## Given data

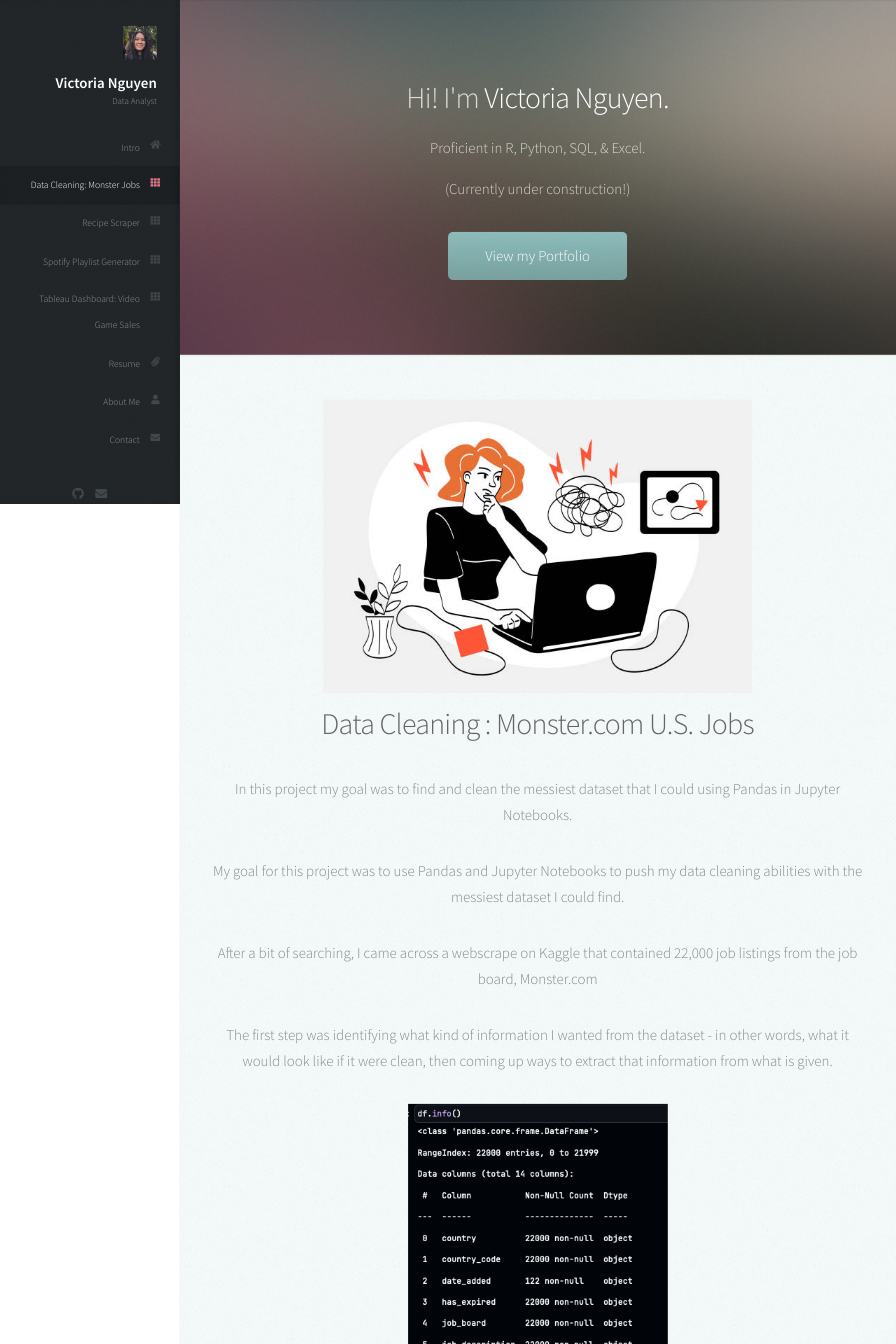
Repository: VictoriaTCNguyen/VictoriaTCNguyen
Page: index.html
The author's editor kept a copy of each file at every save. The page is drawn from the files as they stood at one save, then again after the next save.
The browser window is 1280 px wide. The pictures show the part of the page from y = 0 to 1920 px (the page is 12485 px tall), at 70% of full size.

Above is the page before, as saved 2023-06-07 07:54:45.

After the next save:
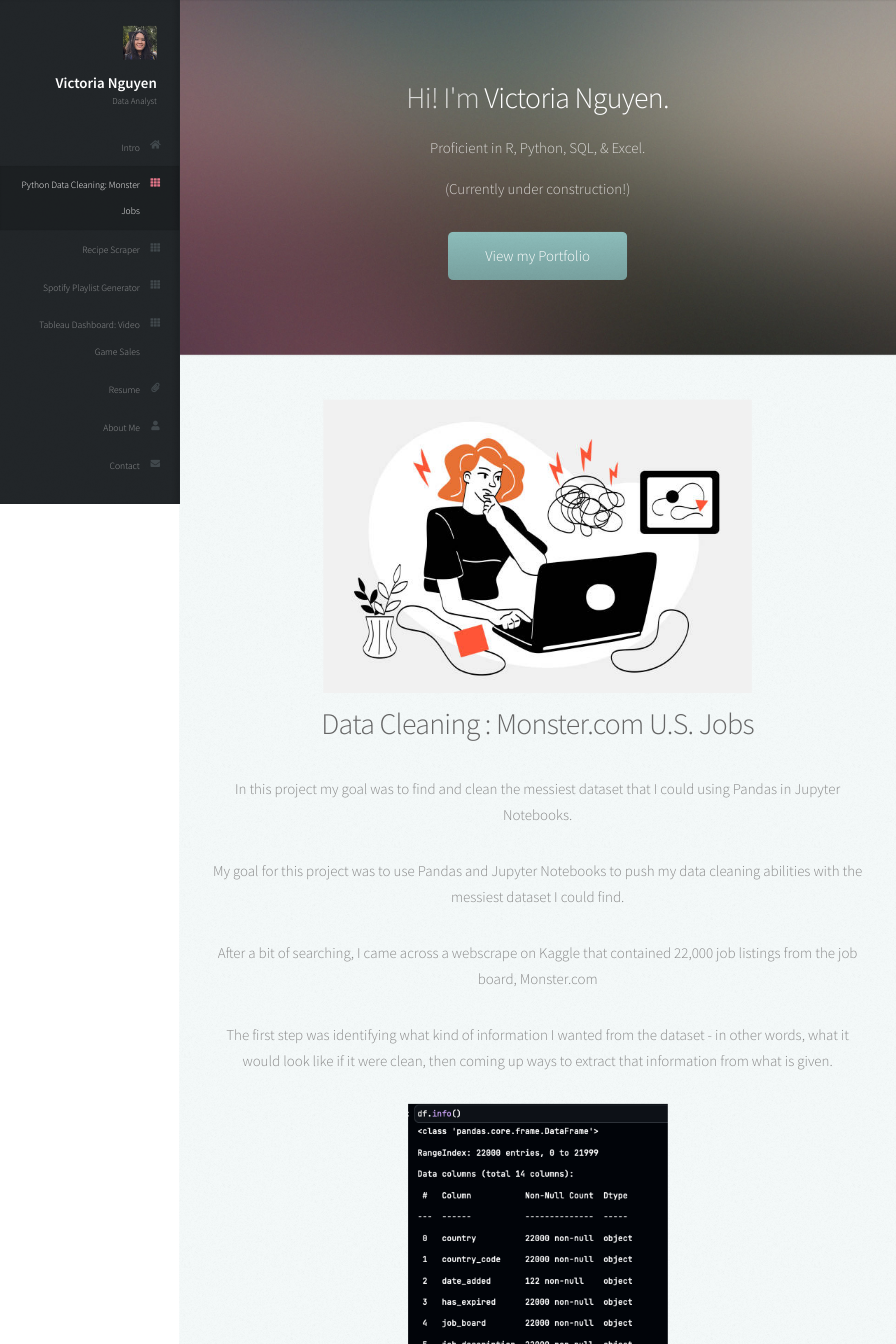
Saved 87 min 22 s later.
--- a/index.html
+++ b/index.html
@@ -30,7 +30,7 @@
 						<nav id="nav">
 							<ul>
 								<li><a href="#top" id="top-link"><span class="icon solid fa-home">Intro</span></a></li>
-								<li><a href="#portfolio" id="portfolio-link"><span class="icon solid fa-th">Data Cleaning: Monster Jobs </span></a></li>
+								<li><a href="#portfolio" id="portfolio-link"><span class="icon solid fa-th">Python Data Cleaning: Monster Jobs </span></a></li>
 								<li><a href="#portfolio2" id="portfolio-link"><span class="icon solid fa-th">Recipe Scraper </span></a></li>
 								<li><a href="#portfolio3" id="portfolio-link"><span class="icon solid fa-th">Spotify Playlist Generator </span></a></li>
 								<li><a href="#portfolio4" id="portfolio-link"><span class="icon solid fa-th">Tableau Dashboard: Video Game Sales </span></a></li>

## Task to carry out
Take each line of the material that contains the word "portfolio" and list it.

## Exercise result
-								<li><a href="#portfolio" id="portfolio-link"><span class="icon solid fa-th">Data Cleaning: Monster Jobs </span></a></li>
+								<li><a href="#portfolio" id="portfolio-link"><span class="icon solid fa-th">Python Data Cleaning: Monster Jobs </span></a></li>
 								<li><a href="#portfolio2" id="portfolio-link"><span class="icon solid fa-th">Recipe Scraper </span></a></li>
 								<li><a href="#portfolio3" id="portfolio-link"><span class="icon solid fa-th">Spotify Playlist Generator </span></a></li>
 								<li><a href="#portfolio4" id="portfolio-link"><span class="icon solid fa-th">Tableau Dashboard: Video Game Sales </span></a></li>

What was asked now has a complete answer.